The old adage 'cash gets the best deal' may no longer be true, as it's popularity and use is dwindling in favour of electronic methods.
Paying with cash helps people track spending. But in the COVID-19 environment, handling bills and coins increases the risk of the virus spreading. Accepting cash requires businesses to keep change and bank the money.
At women's activewear brand Lorna Jane, a sign displayed inside the Ponsonby store says: 'We are cashless'.
Among the customer benefits cited on the sign are saving money, no rounding, faster service, increased security and trackable purchase history.
"We were cashless pre-COVID: quite a few stores around here are. It's better for the environment… we can't even take cash as we have no till," a staff member told Newshub.
Wild Wheat operations manager Sarah Fearnside believes people should be able to buy essential items, including a loaf of bread, from pocket change. Shops accept cash, but following contactless payments during lockdown, the 'new normal' is now preferred.
"Staff are reluctant to handle cash due to fear of COVID-19," she said.
"Pre-COVID, the percentage of overall takings [was] around 15-18 percent of weekly turnover… we [now] receive half the number of cash payments than we did," Fearnside added.
Banks could do more to improve systems for banking cash and ordering change, she says. Although electronic payments are preferred, following the end of the PayWave fee waiver in June, increased use has cost more in merchant fees.
Retail New Zealand chief executive Greg Harford, said although some customers prefer cash, many find it inconvenient.
"The vast majority of retailers already accept electronic payments through EFTPOS, but not all accept credit cards or contactless debit cards because of the bank charges associated with them," Harford said.
A Reserve Bank spokesperson confirmed that as long as retailers let customers know before they shop or use services, there's no legal requirement to accept cash. However, those offering essential services should make provision for people who can only pay cash.
A global payments report from Worldpay, a provider of payment processing and technology, indicates that by 2023, cash will be used for less than one in five transactions. Use of digital and mobile wallets, using apps such as Apple Pay and Google Pay is expected to keep growing.

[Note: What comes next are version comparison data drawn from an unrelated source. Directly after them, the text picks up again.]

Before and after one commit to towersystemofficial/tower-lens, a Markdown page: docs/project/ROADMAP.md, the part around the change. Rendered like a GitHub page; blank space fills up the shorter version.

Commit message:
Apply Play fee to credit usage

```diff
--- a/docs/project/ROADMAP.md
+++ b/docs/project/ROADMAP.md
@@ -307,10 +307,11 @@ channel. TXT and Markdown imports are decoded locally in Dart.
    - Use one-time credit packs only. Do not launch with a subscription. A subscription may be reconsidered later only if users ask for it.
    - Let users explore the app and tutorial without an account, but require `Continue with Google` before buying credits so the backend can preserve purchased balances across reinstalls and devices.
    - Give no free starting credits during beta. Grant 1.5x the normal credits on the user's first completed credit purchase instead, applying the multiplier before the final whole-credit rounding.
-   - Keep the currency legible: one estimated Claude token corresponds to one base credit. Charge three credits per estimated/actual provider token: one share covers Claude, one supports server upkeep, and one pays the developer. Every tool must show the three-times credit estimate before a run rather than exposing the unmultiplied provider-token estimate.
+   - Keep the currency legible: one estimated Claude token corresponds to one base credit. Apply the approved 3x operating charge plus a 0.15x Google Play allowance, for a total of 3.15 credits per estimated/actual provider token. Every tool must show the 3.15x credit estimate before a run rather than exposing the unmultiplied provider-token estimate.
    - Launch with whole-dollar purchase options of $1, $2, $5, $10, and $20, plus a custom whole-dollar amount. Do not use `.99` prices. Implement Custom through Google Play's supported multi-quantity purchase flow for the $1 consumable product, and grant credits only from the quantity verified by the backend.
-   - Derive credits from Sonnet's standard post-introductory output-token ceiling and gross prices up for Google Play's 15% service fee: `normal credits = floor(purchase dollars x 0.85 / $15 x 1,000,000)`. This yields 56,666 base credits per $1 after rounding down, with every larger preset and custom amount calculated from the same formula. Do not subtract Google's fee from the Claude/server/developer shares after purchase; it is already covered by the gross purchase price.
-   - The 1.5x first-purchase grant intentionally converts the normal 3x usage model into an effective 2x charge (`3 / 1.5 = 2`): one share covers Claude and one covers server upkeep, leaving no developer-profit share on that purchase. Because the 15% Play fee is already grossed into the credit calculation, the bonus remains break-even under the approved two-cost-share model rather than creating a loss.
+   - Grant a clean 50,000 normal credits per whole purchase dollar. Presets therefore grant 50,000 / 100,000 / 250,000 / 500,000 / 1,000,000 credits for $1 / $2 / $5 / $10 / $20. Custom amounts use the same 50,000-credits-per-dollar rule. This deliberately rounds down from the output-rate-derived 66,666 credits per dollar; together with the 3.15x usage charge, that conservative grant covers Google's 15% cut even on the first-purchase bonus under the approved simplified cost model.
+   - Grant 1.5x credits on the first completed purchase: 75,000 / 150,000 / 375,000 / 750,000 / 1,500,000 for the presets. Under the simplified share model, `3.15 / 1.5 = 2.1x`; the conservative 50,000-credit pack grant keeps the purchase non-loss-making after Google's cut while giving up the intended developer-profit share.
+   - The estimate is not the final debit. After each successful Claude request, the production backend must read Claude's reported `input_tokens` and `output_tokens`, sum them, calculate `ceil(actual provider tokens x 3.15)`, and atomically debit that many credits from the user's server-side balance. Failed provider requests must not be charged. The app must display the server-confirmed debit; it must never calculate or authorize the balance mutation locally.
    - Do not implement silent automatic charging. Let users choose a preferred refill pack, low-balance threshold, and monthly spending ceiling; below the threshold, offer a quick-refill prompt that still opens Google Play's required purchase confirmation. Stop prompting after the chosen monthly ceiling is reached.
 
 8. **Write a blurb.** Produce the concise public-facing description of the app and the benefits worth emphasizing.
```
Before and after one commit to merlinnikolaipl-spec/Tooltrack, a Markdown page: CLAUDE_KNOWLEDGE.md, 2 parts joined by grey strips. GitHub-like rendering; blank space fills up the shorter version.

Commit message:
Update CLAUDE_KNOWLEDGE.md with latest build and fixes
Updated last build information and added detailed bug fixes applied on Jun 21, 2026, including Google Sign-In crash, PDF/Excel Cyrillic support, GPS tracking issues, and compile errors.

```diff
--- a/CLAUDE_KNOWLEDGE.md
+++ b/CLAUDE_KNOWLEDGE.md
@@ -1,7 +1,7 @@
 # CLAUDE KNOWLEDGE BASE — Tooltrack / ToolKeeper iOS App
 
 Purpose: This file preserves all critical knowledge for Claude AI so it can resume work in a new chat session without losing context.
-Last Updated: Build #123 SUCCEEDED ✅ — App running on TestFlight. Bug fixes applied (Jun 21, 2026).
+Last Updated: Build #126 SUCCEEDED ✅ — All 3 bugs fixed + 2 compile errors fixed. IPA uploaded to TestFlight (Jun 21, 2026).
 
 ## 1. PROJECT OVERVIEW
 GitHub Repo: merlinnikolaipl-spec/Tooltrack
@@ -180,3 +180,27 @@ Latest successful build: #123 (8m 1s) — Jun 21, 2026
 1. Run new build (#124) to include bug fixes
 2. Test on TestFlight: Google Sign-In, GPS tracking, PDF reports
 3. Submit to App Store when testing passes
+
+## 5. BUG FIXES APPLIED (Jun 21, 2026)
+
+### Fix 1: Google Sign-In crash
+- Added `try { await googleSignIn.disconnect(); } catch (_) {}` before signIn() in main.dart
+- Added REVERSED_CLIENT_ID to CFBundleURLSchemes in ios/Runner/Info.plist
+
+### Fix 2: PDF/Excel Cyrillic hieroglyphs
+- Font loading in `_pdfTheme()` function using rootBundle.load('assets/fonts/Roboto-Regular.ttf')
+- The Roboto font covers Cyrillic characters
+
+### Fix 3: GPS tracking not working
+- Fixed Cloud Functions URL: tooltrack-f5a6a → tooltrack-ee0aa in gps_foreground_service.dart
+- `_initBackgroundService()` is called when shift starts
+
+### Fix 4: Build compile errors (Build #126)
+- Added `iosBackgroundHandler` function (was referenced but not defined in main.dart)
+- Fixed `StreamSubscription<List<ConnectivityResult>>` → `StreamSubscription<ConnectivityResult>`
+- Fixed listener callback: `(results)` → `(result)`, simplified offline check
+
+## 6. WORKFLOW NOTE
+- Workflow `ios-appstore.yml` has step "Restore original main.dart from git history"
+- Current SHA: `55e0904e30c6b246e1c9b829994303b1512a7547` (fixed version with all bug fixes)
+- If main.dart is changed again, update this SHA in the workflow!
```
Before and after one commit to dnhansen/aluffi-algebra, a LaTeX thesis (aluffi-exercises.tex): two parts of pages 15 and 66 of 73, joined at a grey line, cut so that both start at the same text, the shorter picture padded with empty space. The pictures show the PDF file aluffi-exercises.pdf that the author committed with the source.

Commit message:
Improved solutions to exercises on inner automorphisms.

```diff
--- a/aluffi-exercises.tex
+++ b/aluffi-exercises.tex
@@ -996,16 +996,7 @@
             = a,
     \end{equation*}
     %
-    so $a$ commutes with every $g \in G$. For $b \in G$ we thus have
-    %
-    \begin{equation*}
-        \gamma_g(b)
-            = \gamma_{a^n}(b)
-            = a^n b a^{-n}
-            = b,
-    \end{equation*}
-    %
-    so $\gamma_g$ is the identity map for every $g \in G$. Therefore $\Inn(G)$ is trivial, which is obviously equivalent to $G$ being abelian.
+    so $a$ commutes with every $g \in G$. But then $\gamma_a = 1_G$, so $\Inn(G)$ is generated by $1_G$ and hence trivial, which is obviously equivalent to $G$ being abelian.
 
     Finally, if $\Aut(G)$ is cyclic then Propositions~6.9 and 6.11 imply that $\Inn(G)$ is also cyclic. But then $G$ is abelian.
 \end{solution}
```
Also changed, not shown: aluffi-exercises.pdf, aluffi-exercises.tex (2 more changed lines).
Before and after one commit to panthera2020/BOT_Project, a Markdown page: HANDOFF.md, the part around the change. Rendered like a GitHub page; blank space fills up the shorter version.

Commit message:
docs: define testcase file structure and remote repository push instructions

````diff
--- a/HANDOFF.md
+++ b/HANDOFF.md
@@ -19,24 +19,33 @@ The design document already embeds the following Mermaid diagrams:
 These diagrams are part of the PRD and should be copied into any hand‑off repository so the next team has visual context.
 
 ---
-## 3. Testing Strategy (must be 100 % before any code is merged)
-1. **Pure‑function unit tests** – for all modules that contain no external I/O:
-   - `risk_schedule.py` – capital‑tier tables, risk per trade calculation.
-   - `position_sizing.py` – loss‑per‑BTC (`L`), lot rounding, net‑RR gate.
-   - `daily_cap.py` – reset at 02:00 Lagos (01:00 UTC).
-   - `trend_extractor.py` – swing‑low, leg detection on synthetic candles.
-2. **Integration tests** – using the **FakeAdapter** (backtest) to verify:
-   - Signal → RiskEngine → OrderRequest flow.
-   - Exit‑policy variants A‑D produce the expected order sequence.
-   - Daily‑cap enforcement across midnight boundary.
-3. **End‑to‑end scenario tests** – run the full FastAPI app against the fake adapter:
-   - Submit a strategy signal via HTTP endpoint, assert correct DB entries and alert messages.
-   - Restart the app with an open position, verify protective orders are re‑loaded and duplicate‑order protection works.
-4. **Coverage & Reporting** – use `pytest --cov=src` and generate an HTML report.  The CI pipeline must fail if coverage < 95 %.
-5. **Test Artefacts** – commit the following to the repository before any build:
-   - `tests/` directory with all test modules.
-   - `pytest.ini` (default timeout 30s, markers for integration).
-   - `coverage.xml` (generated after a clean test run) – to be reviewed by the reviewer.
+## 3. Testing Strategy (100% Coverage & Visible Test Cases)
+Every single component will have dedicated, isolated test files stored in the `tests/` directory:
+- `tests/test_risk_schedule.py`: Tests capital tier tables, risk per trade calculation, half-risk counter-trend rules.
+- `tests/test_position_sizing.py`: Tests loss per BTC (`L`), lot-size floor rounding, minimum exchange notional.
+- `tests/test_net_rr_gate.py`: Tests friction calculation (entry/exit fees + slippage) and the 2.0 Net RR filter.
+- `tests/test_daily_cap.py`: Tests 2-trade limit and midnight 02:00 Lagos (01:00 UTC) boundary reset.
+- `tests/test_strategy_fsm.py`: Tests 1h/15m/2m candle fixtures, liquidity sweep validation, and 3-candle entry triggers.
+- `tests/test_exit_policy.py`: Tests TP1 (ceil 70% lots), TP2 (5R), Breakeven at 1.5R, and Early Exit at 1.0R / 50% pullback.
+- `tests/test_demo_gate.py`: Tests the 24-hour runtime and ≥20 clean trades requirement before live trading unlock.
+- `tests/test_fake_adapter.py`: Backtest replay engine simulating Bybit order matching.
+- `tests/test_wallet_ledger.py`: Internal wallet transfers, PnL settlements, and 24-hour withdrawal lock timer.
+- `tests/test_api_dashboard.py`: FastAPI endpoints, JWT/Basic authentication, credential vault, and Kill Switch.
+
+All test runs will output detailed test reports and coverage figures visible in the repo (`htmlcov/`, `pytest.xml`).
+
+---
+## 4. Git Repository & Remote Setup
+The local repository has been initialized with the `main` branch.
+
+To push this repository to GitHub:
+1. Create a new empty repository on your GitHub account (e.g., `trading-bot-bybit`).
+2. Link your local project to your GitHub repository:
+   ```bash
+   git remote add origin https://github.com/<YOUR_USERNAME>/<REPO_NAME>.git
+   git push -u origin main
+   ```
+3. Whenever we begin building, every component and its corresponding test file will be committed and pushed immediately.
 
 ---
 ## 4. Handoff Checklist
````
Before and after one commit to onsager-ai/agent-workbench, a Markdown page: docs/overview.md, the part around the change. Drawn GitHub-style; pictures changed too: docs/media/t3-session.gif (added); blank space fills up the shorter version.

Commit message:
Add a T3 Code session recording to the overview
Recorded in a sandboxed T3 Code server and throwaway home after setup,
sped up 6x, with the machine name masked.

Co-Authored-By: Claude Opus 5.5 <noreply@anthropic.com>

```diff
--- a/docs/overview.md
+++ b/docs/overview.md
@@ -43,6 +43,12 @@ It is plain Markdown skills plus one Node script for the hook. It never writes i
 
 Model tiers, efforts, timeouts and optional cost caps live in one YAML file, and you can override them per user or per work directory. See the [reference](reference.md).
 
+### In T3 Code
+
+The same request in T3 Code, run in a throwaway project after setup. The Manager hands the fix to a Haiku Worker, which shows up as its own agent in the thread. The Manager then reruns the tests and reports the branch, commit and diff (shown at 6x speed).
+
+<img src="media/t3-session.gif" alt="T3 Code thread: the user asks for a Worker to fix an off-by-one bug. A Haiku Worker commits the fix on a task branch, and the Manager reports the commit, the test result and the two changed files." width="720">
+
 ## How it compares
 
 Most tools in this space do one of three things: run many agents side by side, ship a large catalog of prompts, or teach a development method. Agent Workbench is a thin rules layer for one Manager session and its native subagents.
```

Worldpay general manager global eCommerce Phil Pomford, said before the pandemic started, the number of Kiwis using cash was already in steep decline.
"With concerns around safety and hygiene in handling cash, this trend has accelerated," he said.